3. The danger of comparison.
People have commented that they are so jealous that I get to do some traveling or have extra free time, but I am thinking to myself, "this is not what I want to be doing right now, I just want to be with my husband." But then I look at others and long for their situation without considering the hardships and trials they are facing. I grumble to myself that this is the worst way to spend the first year of marriage, only to be reminded of my brother and his wife who spent numerous months of their first year of marriage in the hospital while she battled a severe brain condition on the brink of death.
God has written each of our stories differently because He has designed us uniquely. He knows what we need and what we cannot handle. I am reminded of "The Horse and His Boy" by C.S. Lewis, when Aslan is revealing to Shasta that He was the Lion with them along their journey. Shasta protests "then it was you who wounded Aravis?" To which Aslan responds, "Child, I am telling you your story, not hers.

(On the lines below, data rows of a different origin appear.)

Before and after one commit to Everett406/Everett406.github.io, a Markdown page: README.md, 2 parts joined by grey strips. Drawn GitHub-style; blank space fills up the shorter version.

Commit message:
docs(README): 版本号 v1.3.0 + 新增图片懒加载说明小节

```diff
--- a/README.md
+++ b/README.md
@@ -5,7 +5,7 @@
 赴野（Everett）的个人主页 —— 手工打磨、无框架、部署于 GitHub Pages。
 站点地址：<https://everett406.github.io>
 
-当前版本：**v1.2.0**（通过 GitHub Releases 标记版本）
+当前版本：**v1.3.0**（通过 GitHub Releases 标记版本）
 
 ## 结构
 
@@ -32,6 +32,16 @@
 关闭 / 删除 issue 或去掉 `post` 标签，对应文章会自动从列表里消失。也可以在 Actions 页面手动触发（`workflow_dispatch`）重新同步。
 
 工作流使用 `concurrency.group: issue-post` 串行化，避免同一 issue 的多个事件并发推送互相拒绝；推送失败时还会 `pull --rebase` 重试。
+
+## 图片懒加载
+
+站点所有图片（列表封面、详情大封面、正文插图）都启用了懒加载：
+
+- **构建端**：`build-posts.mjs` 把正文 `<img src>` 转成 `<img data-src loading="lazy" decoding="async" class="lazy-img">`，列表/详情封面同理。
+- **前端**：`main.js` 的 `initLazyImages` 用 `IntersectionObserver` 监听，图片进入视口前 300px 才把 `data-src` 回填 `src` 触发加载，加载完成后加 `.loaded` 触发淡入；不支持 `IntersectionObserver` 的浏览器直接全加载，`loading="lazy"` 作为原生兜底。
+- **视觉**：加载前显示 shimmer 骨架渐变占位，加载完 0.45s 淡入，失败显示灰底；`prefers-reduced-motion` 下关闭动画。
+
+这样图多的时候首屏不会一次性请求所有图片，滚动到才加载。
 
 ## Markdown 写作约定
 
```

I tell no one any story but their own."
No good comes from the comparison of ourselves or our circumstances because we either measure favorably and become prideful, or we feel inferior and become discontent.
"Your eyes saw my unformed body; all the days ordained for me were written in Your book before one of them came to be. How precious to me are Your thoughts, God! How vast the sum of them! Were I to count them, they would outnumber the grains of the sand--when I awake, I am still with You." - Psalm 139:16-18

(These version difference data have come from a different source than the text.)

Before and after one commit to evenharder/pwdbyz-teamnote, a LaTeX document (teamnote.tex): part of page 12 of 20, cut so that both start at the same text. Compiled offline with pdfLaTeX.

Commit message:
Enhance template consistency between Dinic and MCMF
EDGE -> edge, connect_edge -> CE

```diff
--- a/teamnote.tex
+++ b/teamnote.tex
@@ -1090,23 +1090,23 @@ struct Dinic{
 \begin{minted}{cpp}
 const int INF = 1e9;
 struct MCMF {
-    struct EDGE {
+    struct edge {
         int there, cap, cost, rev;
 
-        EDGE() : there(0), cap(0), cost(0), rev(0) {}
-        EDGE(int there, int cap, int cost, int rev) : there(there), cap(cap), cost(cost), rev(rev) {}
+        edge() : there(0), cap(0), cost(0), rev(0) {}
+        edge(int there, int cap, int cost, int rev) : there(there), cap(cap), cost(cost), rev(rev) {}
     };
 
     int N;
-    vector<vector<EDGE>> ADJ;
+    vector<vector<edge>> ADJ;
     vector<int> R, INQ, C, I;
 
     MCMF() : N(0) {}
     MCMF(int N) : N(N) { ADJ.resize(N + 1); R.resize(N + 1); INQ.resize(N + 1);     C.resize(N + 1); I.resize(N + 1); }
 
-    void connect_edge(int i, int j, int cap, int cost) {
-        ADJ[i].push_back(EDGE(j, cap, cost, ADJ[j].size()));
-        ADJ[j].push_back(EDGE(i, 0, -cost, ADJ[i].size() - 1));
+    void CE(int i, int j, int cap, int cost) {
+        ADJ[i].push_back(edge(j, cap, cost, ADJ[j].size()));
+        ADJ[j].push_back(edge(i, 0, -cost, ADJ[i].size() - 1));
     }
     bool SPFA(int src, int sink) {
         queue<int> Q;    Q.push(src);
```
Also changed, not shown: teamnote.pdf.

4. The purposes of God.
When I first found out about the deployment I started to become very bitter towards the military. I hated that they were taking him away from me. I felt that they did not care about him, he was just one of their assets. They definitely did not care about me as his wife, and they had stopped caring about this war long ago. It was no longer politically beneficial or conducive to campaigning to talk about the war. So Jon was going to put his life on the line for no reason and without anyone caring. These roots of bitterness were taking hold deeper and deeper until God slammed me with the realization that He needed Jon to be there and He needed me to be here. It was the only way God could accomplish what He wanted in and through each of us. Who knows what decision or action Jon would make that could save the life of another soldier. Or the example Jon could be that would be a testimony to others around him and help further the Gospel.
In the story of Job, God addresses Job in chapters 38 through 41. He asks Job question after question about things of creation and mysteries of this world. When I first read through these chapters I felt they were harsh and uncaring, until I put them into context. All of the things God speaks of are beyond our control or comprehension. The heart of what he is saying is, "I need you to trust Me because you do not understand."
To which Job responds, "I know that You can do all things; no purpose of Yours can be thwarted. You asked, 'Who is this that obscures My plans without knowledge?' Surely I spoke of things I did not understand, things to wonderful for me to know." - Job 42: 2-3
So I conclude with the verse that God brought my way the other morning:
"Rejoice in hope, be patient in tribulation, be constant in prayer." - Romans 12:12
1. Image taken from visionaryvanguard.wordpress.com